=== DATASET CONTENT ===
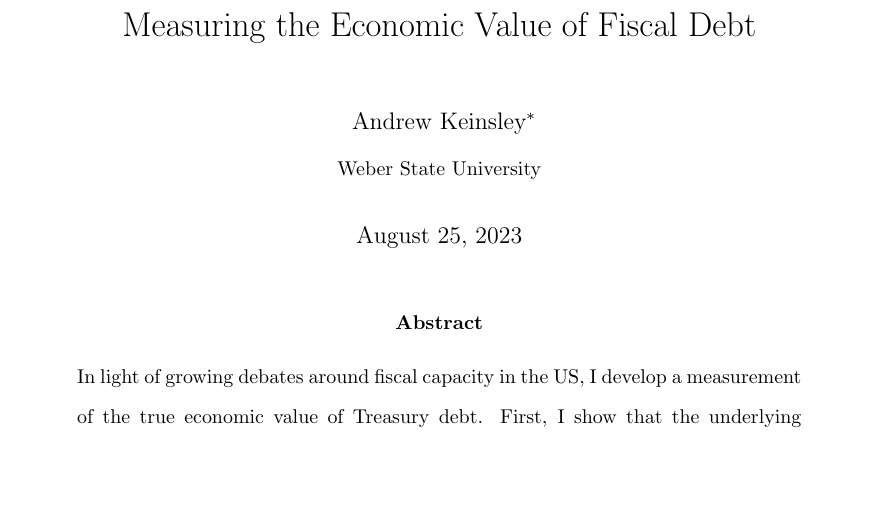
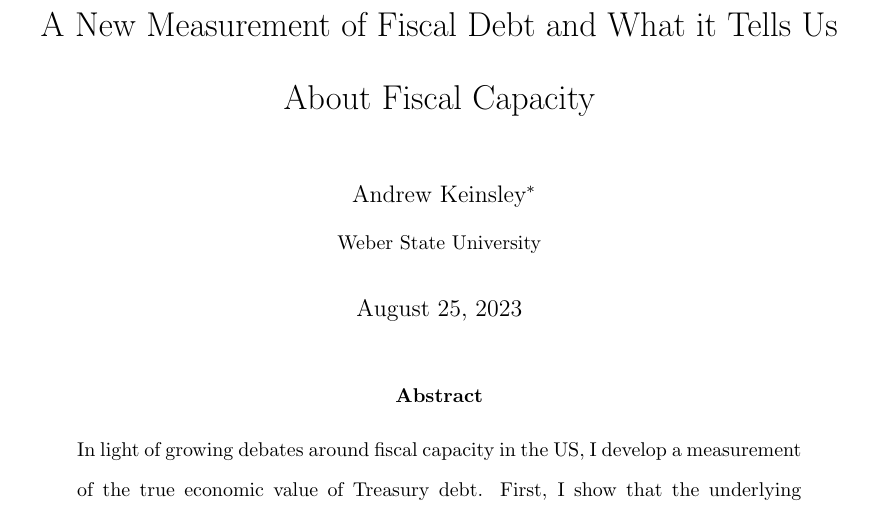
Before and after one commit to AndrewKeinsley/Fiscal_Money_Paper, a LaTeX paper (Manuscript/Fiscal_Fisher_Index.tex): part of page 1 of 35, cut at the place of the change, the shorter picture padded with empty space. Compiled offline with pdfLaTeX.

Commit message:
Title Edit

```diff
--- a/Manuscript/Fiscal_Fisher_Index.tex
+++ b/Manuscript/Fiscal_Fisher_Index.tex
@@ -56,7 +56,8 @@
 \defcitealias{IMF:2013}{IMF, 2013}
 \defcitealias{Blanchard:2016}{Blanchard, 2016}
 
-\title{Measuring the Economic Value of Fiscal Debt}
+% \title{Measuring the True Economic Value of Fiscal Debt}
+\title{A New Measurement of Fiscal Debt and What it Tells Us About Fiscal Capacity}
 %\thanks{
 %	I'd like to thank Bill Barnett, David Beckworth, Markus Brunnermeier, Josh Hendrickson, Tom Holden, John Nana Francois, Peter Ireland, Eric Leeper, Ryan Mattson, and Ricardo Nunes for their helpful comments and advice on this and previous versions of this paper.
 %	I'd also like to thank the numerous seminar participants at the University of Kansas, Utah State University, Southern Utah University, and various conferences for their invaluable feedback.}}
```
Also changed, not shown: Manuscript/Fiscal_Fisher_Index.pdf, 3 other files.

=== WHAT THE TASK REQUIRES ===
In the records above, find each line holding "Value" and copy it.

=== OUTPUT FOR THIS TASK ===
-\title{Measuring the Economic Value of Fiscal Debt}
+% \title{Measuring the True Economic Value of Fiscal Debt}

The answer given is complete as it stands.